WHAT YOU SHOULD DO: In the records, find each line where "smooth" occurs, and copy it.

____ MATERIAL TO PROCESS

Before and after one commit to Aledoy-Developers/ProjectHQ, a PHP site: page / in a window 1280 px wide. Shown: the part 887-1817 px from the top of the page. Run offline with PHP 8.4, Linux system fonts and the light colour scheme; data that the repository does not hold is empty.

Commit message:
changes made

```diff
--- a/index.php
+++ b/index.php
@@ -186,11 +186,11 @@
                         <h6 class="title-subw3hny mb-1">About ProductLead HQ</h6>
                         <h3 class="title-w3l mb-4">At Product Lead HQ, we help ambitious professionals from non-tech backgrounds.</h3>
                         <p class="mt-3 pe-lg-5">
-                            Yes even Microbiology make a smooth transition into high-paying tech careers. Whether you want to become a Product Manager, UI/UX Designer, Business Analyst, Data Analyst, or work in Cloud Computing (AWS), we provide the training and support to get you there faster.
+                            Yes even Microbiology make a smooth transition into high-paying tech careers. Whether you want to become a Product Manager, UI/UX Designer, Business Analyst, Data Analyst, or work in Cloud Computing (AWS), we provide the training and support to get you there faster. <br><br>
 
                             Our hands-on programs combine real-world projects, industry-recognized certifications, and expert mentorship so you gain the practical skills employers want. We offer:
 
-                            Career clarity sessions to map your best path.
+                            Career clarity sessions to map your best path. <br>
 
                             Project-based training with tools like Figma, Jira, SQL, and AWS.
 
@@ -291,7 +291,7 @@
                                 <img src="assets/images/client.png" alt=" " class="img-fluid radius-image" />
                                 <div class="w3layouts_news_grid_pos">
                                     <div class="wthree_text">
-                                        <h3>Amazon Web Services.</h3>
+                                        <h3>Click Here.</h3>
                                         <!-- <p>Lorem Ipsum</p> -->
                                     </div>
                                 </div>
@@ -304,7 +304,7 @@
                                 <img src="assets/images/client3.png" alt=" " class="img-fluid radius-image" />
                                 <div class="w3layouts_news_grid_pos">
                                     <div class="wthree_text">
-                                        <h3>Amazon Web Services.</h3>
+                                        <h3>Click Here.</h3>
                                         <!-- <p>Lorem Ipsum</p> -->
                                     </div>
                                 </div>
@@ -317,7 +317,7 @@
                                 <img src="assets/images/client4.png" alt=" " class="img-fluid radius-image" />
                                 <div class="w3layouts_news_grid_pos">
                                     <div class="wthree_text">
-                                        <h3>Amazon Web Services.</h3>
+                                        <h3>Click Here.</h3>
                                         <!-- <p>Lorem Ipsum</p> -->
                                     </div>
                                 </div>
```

________

RESULT OF THE TASK:
-                            Yes even Microbiology make a smooth transition into high-paying tech careers. Whether you want to become a Product Manager, UI/UX Designer, Business Analyst, Data Analyst, or work in Cloud Computing (AWS), we provide the training and support to get you there faster.
+                            Yes even Microbiology make a smooth transition into high-paying tech careers. Whether you want to become a Product Manager, UI/UX Designer, Business Analyst, Data Analyst, or work in Cloud Computing (AWS), we provide the training and support to get you there faster. <br><br>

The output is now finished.